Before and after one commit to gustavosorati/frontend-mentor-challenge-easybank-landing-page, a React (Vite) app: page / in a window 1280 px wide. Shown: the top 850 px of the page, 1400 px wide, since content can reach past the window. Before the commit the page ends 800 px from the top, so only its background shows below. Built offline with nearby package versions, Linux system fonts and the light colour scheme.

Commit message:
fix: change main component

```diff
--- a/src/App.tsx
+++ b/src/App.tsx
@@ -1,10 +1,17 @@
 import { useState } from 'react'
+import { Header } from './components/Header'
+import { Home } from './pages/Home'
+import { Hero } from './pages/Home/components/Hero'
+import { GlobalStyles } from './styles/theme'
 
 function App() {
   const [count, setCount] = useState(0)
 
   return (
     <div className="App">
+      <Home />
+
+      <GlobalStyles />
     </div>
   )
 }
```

☆ ☆ ☆ ☆ ☆

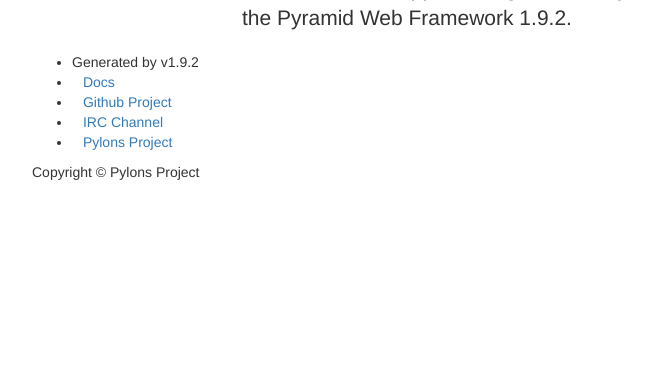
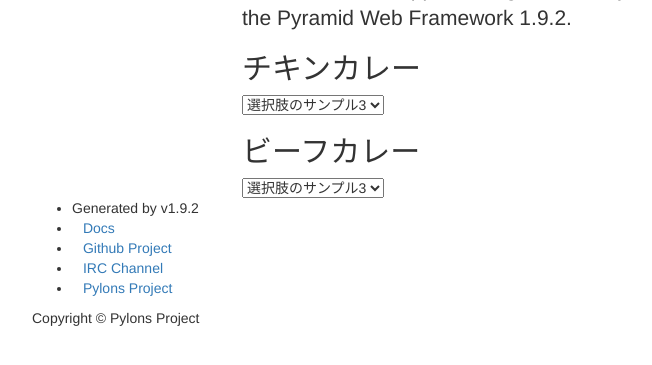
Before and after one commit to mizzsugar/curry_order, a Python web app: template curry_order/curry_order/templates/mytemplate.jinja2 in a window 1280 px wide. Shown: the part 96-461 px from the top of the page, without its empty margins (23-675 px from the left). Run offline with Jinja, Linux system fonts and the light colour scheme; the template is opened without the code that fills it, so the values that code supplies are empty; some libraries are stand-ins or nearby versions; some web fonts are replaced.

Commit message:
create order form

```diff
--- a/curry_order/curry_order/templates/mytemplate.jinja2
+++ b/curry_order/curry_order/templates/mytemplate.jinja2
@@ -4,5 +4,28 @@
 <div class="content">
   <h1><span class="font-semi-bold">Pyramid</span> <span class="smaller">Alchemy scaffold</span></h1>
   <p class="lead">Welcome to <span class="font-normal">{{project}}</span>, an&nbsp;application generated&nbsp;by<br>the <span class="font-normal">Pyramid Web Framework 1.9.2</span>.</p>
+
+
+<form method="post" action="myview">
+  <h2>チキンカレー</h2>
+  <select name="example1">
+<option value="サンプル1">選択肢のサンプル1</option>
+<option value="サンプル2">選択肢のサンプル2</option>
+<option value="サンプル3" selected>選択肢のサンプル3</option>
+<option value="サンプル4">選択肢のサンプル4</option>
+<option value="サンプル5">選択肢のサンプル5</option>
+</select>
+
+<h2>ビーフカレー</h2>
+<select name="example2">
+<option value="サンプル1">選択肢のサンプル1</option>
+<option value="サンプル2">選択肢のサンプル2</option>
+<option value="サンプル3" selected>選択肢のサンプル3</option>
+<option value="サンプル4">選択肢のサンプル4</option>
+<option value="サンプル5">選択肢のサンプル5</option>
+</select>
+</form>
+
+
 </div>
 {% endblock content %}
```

☆ ☆ ☆ ☆ ☆

**REQUIRED WORK**
Where the string "import" occurs in a line of the listing, copy the line.

**SOLUTION FOR THIS TASK**
 import { useState } from 'react'
+import { Header } from './components/Header'
+import { Home } from './pages/Home'
+import { Hero } from './pages/Home/components/Hero'
+import { GlobalStyles } from './styles/theme'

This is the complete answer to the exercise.